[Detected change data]
______________________________
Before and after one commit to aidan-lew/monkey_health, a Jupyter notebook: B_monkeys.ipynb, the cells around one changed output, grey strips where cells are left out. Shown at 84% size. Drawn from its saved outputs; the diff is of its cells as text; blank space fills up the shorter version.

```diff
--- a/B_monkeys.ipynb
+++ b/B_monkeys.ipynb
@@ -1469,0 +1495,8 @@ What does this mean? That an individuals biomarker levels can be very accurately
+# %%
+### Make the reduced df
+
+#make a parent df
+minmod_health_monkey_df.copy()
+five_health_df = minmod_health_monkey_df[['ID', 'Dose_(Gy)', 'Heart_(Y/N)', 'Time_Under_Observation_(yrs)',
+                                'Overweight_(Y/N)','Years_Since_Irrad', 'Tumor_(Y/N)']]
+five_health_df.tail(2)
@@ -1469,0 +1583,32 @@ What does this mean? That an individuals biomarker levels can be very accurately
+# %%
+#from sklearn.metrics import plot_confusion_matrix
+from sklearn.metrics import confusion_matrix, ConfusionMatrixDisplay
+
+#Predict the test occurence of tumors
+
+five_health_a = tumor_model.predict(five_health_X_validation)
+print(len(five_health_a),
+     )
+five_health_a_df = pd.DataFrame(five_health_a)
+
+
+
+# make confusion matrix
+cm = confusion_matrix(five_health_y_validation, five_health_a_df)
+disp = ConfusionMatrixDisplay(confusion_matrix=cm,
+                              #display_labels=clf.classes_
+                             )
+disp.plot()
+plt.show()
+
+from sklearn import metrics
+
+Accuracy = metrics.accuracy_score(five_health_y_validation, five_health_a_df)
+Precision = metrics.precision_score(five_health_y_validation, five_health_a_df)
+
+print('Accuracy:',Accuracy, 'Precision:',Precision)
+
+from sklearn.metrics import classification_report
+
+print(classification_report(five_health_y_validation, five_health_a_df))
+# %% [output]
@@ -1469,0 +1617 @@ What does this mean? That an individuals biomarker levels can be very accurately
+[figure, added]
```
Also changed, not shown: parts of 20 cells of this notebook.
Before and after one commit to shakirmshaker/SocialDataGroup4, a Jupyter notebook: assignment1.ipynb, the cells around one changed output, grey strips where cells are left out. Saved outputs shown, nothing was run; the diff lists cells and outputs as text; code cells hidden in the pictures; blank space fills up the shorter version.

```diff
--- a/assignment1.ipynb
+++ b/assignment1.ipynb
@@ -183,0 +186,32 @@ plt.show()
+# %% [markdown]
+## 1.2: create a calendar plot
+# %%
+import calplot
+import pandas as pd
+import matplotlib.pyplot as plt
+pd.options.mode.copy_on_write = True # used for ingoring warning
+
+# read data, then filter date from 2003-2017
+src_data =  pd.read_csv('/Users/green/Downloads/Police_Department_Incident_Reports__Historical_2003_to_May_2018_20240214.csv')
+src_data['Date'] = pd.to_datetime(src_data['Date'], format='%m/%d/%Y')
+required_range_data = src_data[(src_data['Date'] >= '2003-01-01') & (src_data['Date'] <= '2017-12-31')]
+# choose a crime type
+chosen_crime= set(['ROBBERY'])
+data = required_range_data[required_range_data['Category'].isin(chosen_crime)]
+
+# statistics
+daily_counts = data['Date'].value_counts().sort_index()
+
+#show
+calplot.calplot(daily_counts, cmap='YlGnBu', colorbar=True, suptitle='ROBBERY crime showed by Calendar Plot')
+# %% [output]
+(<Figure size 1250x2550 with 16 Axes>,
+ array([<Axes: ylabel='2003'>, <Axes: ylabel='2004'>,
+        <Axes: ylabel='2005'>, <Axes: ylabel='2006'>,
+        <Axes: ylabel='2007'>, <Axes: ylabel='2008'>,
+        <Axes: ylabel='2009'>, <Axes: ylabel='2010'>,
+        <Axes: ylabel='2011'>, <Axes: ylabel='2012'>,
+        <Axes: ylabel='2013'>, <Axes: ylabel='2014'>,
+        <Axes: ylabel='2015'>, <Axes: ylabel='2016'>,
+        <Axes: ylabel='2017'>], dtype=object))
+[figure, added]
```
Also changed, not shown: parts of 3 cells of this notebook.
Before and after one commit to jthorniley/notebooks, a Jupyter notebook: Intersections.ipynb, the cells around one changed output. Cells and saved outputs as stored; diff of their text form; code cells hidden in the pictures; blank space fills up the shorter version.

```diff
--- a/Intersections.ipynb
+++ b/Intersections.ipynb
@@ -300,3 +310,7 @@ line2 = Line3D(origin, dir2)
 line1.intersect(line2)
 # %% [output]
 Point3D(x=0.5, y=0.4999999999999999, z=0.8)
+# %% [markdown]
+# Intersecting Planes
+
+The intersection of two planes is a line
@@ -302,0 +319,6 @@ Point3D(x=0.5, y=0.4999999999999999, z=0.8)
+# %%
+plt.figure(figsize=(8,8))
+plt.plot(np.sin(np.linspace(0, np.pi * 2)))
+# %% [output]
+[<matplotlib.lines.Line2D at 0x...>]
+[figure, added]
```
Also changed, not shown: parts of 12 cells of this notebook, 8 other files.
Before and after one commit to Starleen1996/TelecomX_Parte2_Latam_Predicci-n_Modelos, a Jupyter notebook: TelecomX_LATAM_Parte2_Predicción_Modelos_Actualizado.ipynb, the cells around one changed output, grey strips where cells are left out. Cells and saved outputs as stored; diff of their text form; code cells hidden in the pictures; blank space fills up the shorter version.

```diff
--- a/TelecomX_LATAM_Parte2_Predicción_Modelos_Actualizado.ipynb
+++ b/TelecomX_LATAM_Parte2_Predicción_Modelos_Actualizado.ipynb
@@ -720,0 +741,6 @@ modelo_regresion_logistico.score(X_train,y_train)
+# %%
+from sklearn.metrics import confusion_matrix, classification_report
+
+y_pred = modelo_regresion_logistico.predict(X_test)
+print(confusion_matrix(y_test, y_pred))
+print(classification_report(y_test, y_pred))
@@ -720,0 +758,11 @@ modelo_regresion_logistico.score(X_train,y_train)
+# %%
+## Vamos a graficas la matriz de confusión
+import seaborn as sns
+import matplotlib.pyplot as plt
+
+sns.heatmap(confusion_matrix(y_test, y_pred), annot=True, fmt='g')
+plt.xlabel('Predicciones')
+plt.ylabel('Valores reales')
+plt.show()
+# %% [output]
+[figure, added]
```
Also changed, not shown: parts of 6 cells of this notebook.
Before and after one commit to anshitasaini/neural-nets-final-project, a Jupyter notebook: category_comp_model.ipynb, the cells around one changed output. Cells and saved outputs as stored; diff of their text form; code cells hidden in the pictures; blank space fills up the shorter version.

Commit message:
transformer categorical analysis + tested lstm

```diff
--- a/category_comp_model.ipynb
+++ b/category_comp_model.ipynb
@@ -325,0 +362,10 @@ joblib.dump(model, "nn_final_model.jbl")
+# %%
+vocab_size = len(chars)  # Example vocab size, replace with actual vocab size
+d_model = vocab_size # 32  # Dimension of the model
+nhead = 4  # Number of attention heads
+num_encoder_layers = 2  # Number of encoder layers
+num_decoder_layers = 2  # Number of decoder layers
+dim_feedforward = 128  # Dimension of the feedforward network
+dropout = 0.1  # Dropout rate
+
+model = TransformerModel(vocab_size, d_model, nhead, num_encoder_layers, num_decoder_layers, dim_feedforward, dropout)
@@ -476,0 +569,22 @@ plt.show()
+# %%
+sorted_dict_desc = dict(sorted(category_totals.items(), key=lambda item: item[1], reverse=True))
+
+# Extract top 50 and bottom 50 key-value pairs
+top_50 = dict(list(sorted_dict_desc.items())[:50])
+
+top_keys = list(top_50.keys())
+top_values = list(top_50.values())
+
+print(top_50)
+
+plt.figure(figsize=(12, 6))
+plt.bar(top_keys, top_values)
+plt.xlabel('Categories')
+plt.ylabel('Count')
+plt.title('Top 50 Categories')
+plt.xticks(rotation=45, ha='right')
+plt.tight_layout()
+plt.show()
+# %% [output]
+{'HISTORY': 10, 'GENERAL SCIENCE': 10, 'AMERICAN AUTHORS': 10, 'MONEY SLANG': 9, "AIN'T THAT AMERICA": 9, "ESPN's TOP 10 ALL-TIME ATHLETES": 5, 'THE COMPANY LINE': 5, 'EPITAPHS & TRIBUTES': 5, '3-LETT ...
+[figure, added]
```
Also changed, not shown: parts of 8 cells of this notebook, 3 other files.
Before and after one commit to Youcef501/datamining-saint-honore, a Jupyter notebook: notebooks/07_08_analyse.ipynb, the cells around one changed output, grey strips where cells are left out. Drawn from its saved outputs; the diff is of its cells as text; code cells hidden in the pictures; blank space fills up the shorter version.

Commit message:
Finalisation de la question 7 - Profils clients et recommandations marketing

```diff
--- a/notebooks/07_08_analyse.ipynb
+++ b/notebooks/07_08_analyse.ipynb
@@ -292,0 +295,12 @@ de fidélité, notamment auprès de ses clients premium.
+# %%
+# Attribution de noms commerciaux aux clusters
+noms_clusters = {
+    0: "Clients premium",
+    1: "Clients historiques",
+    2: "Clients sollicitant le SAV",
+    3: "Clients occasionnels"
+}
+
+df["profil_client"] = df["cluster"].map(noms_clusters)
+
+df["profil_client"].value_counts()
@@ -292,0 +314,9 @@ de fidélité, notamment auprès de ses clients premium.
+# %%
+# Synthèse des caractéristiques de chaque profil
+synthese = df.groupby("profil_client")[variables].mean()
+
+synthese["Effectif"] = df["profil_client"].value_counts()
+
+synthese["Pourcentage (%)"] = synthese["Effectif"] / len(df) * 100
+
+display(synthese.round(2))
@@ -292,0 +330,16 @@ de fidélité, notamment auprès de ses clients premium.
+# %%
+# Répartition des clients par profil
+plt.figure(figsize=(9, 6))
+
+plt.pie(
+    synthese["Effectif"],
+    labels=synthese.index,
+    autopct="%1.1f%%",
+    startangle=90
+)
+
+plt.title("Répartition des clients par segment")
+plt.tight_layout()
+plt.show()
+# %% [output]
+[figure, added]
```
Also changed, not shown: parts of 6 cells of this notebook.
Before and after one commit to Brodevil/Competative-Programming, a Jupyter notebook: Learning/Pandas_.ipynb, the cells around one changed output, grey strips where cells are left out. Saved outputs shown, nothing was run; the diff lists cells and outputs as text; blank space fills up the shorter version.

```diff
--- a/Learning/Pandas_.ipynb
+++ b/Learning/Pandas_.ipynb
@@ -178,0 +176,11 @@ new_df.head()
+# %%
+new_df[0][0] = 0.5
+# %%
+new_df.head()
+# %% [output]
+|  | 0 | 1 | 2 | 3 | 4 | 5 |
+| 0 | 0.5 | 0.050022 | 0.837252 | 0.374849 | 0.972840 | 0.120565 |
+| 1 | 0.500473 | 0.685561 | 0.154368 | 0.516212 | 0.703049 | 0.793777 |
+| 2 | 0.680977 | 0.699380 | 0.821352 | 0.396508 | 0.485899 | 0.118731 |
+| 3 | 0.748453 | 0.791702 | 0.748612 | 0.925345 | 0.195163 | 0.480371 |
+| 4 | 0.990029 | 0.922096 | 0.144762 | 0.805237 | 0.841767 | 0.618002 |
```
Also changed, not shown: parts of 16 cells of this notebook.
______________________________
* Your instructions:
Please count the lines above that contain the word "metrics", and reply with the number alone.

* Solution below:
7